RECORDS SUPPLIED:
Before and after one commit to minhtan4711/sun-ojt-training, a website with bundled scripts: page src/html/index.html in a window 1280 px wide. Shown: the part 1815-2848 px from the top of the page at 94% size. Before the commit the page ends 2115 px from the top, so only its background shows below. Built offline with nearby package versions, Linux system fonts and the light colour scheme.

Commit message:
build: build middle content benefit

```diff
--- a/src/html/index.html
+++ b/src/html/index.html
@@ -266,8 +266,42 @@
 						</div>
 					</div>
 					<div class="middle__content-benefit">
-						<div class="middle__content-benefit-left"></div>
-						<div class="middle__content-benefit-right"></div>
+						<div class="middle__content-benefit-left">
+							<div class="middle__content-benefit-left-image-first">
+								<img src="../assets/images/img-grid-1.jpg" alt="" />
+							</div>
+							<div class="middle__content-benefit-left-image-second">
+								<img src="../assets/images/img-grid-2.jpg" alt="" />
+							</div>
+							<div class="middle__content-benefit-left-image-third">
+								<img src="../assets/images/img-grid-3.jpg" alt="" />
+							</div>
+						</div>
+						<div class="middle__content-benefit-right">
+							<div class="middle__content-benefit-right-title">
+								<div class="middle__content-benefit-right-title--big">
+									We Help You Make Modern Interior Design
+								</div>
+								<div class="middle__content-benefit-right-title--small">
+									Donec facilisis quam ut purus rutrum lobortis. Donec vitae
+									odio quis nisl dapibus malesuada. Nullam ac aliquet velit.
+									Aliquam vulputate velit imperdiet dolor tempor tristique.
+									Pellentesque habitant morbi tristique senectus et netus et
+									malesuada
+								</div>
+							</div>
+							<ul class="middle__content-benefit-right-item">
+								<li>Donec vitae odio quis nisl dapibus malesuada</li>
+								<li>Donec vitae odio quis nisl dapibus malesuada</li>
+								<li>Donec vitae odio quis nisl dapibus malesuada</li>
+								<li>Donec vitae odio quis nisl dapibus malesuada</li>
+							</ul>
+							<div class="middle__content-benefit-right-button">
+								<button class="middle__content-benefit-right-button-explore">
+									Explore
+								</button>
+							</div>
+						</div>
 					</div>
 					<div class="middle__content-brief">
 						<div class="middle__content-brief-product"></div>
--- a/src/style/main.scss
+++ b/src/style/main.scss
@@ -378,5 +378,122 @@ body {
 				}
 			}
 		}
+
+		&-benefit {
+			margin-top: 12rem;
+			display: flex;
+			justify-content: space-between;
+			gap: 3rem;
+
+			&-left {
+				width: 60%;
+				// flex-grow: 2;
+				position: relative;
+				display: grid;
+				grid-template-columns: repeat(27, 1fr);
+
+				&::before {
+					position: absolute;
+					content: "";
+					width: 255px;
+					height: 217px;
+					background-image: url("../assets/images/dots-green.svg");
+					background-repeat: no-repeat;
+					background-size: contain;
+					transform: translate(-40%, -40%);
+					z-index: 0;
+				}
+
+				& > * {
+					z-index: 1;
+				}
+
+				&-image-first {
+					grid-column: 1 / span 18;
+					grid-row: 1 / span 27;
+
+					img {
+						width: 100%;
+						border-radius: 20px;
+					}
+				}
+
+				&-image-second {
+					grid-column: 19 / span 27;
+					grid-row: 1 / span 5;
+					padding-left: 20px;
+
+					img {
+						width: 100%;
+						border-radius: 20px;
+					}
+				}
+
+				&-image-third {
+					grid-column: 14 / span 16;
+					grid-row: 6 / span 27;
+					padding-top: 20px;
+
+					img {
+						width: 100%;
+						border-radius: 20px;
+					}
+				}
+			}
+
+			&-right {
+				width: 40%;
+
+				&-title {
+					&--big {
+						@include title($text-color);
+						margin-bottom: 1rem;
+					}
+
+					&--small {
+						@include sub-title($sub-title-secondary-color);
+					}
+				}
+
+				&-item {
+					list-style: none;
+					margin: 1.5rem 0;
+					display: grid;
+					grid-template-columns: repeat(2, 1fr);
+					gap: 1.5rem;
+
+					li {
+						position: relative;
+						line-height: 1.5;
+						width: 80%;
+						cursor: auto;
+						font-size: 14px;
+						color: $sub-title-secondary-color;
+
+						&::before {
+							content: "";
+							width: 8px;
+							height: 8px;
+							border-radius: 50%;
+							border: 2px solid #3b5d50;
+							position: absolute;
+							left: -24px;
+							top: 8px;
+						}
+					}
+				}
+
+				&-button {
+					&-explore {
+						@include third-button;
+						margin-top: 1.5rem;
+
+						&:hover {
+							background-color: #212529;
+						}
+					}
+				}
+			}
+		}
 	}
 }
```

==

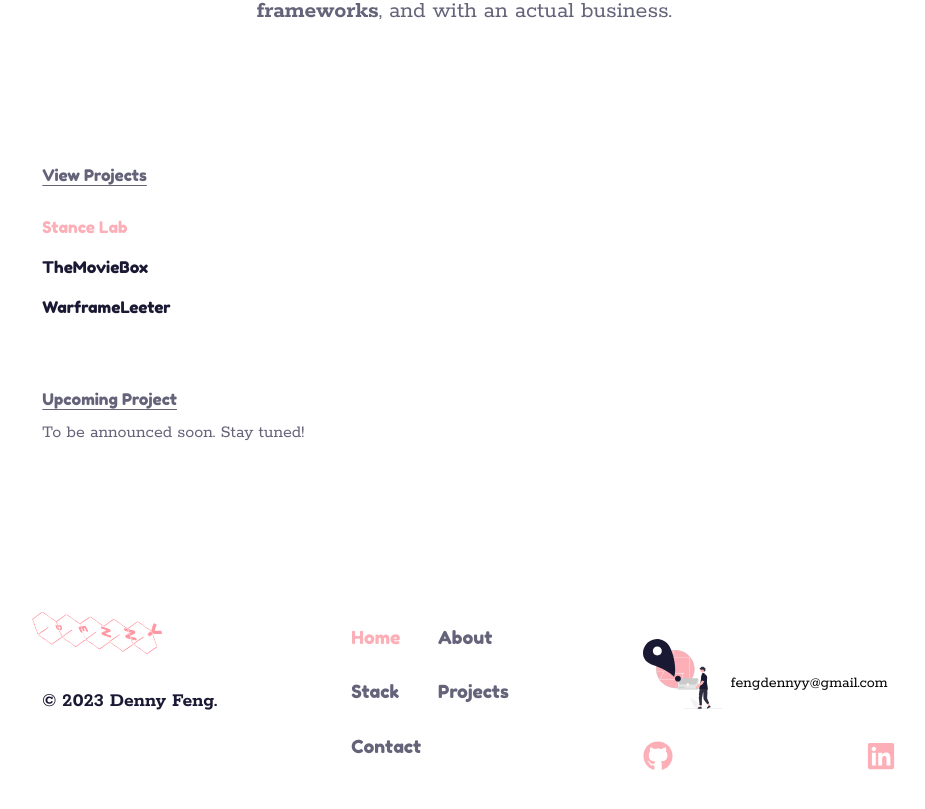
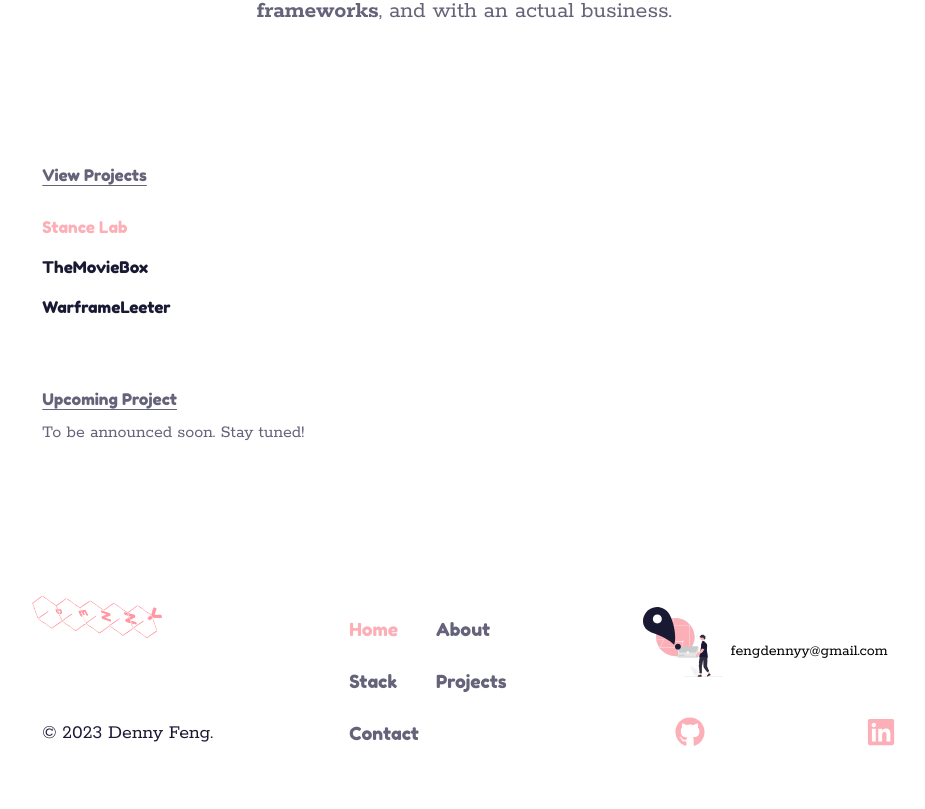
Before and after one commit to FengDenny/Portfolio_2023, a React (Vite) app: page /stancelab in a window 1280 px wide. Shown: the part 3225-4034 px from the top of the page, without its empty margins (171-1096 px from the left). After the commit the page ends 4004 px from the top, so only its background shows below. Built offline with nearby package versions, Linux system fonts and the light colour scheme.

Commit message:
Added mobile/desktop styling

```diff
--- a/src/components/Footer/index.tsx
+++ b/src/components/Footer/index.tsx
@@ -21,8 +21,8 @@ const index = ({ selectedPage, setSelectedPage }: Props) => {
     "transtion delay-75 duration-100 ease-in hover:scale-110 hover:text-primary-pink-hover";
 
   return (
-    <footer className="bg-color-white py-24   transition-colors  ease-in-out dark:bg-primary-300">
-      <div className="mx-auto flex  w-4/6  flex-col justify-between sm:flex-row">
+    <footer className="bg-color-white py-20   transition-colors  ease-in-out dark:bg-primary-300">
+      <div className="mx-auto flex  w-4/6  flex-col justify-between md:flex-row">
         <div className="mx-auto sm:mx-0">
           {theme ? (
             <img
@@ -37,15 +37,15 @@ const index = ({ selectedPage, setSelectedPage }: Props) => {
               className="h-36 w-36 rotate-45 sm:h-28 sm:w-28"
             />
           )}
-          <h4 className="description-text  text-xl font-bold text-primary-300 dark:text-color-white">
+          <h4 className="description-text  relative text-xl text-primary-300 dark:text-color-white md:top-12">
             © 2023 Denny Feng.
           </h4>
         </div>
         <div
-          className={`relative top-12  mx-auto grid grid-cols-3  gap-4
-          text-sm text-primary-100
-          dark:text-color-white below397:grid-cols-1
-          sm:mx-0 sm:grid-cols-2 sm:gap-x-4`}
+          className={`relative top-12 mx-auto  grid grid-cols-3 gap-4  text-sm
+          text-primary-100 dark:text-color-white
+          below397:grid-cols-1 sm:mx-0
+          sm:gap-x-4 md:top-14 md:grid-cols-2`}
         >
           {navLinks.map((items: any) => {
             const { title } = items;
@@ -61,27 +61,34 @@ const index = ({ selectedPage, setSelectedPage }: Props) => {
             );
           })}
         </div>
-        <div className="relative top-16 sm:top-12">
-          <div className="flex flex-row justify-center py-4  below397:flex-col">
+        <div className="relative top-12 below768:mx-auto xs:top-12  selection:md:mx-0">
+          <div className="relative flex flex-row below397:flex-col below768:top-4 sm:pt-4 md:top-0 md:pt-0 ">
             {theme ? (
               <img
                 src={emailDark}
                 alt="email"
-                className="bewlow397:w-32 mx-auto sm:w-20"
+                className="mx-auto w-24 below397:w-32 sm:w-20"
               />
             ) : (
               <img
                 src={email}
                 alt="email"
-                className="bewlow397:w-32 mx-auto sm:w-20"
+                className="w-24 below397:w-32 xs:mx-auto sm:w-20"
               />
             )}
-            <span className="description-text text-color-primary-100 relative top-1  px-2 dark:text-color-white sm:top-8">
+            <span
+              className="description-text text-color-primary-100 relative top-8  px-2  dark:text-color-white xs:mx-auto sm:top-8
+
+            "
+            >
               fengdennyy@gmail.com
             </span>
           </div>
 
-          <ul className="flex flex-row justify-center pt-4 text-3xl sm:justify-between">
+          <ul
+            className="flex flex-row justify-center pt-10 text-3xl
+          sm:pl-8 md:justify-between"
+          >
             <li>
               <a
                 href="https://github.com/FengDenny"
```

ACTION ITEM: When a line among the entries contains "versions", pull that line out.

SOLVED PROBLEM:
Before and after one commit to minhtan4711/sun-ojt-training, a website with bundled scripts: page src/html/index.html in a window 1280 px wide. Shown: the part 1815-2848 px from the top of the page at 94% size. Before the commit the page ends 2115 px from the top, so only its background shows below. Built offline with nearby package versions, Linux system fonts and the light colour scheme.
Before and after one commit to FengDenny/Portfolio_2023, a React (Vite) app: page /stancelab in a window 1280 px wide. Shown: the part 3225-4034 px from the top of the page, without its empty margins (171-1096 px from the left). After the commit the page ends 4004 px from the top, so only its background shows below. Built offline with nearby package versions, Linux system fonts and the light colour scheme.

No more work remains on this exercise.